Presentations

This work has been presented at several conferences and universities. The slides can be found here. There are also slides from a talk about word embeddings and mathematics education.

Sample programs

The following demonstration programs use the AI Snap! blocks. They run best in the Chrome browser.

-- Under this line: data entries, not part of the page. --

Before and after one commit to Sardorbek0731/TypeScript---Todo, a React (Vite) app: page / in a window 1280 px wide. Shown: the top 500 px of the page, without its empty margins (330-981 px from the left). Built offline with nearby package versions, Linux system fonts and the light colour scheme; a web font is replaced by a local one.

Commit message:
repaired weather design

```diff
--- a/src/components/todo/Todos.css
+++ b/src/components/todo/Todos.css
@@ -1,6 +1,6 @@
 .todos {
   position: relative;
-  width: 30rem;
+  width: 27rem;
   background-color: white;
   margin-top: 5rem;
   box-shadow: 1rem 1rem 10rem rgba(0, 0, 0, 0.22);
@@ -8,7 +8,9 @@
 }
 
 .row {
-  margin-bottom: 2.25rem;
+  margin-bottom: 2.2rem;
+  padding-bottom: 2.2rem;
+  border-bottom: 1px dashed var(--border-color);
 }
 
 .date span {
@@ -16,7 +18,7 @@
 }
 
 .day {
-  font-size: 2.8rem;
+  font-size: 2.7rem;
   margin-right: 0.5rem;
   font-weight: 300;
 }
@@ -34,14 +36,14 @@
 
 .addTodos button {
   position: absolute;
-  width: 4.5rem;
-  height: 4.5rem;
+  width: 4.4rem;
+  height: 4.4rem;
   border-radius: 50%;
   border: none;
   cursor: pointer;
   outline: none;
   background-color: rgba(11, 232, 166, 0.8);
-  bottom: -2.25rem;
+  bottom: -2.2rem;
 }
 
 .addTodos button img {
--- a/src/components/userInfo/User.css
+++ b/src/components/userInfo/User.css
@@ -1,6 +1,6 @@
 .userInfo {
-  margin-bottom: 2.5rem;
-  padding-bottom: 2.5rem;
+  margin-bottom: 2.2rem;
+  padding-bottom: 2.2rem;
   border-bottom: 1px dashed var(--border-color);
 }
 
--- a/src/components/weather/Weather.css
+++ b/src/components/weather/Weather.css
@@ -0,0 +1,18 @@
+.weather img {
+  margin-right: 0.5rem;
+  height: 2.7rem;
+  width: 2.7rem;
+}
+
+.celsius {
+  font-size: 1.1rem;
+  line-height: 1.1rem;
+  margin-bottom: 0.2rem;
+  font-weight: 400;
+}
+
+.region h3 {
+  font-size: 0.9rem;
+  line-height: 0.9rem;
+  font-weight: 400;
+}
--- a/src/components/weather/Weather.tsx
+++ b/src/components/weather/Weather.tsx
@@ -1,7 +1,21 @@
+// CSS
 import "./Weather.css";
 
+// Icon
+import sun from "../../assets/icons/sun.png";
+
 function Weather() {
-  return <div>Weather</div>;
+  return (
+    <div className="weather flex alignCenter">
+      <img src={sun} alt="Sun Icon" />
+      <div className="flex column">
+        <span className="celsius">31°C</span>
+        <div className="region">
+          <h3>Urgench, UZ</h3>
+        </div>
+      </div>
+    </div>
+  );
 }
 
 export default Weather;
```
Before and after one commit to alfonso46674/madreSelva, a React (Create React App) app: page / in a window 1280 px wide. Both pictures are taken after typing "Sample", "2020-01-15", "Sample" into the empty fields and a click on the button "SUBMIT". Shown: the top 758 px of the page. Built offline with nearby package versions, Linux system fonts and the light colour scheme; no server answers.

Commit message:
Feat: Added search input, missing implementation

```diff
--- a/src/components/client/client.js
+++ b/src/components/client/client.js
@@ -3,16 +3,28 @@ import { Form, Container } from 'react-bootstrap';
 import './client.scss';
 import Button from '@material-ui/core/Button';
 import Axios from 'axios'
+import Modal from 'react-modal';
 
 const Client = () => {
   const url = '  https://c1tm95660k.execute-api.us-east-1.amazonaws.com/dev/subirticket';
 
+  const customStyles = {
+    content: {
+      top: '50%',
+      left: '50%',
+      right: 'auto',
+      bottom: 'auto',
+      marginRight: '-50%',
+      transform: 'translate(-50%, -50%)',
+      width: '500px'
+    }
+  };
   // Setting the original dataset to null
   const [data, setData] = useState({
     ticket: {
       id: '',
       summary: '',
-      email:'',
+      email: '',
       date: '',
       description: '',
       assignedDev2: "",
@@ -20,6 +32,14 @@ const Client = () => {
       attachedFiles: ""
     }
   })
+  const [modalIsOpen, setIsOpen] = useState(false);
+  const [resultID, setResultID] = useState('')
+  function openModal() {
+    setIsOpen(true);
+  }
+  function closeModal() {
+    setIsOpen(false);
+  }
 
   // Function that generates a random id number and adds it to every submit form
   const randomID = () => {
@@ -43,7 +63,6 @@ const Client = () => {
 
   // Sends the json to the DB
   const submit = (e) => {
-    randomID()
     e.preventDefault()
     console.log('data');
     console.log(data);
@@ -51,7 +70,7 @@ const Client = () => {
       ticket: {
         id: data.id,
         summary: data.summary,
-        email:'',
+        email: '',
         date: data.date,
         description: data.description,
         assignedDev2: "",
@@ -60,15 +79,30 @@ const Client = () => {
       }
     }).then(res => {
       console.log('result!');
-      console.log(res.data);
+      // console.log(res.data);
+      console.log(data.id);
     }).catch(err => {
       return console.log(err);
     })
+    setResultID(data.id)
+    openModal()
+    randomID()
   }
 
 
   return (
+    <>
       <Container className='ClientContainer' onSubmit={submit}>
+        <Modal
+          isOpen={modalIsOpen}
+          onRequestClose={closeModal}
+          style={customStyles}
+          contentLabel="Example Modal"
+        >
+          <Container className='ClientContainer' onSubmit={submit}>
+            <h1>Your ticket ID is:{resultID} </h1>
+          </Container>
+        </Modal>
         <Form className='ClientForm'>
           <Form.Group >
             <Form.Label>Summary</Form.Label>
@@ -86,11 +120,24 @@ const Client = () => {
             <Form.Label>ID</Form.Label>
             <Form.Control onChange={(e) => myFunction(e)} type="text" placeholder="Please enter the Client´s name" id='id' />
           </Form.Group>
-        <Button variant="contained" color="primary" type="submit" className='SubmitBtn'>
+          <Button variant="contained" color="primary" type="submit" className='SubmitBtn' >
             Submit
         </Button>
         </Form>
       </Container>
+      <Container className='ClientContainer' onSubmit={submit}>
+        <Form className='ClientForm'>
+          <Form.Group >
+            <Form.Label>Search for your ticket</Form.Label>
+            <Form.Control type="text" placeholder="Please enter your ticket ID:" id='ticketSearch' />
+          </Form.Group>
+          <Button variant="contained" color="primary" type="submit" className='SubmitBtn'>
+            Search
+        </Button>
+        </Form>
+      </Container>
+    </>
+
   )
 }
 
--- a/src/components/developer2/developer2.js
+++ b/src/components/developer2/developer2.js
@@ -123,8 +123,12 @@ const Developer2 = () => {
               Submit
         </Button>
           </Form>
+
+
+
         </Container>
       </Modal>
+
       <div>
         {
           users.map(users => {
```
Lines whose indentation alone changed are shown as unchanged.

Listen to generated speech with random pitch, rate, voice, and language
(requires speaker/headphones)
Speak single word commands to a sprite (with synonym support)
(requires microphone and speaker/headphones)
Speak full sentence commands to a sprite (with keyword search)
(requires microphone and speaker/headphones)
Create funny sentences by verbally answering questions
(requires microphone and speaker/headphones)
Customise stories by verbally answering questions
(requires microphone and speaker/headphones)
Ask questions of Wikipedia
(requires microphone and speaker/headphones)
Ask about the weather anywhere in the world
(requires microphone and speaker/headphones)
Listen to a description of what is in front of the camera
 (speaker/headphones, webcam, and API key(s))
Listen to a description of what is in front of the camera in response to you speaking
(requires microphone, speaker/headphones, webcam, and API key(s))
Train the turtle to move depending on which way your finger is pointed
(requires webcam and a GPU)
Train the the turtle to move depending on the voice commands you give
(requires microphone)
Train the turtle to move left or right depending on which way you lean
(requires webcam and a GPU)
Play Rock Paper Scissors using machine learning
(requires webcam, speaker/headphones and a GPU)
Play Simon Says using machine learning
(requires webcam, speaker/headphones and a GPU)
Play Guess My Word that works by turning words into 300 numbers
(requires speaker/headphones and optional microphone)
Turn a photo into 8 different paintings
(requires webcam (but easily modified to use any image instead) and a GPU)
Translation using 300 numbers and a word list with 2.5% coverage
(no special requirements)
Guesses the relationship between two lists of numbers
(runs very slowly without a GPU)
Learns to play Tic Tac Toe
(runs very slowly without a GPU)
Names colors badly - Improve it!
(runs very slowly without a GPU)
Tries to solve analogy problems with photos (partially successfully - can you improve it?)
(runs very slowly without a GPU)

We have collected some projects by students who have used these AI blocks.

Source code

The Snap! AI blocks load this JavaScript file on Github and then calls the functions defined therein.

Contact

Send email to Ken Kahn (toontalk@gmail.com) if you encounter problems or have questions.

GPU required for chapter 4 image recognition and some demos

Nearly all modern computers have a GPU. Without one or with a very primitive one programs using machine learning may run very slowly. For example, the image machine learning commands run very slowly on Raspberry Pis. One version of the audio training primitives, however, do run well on Raspberry Pis.

Using the AI blocks in your projects

You can import this file into your existing or new projects. The AI blocks can then be found in the Snap! palette under , , or .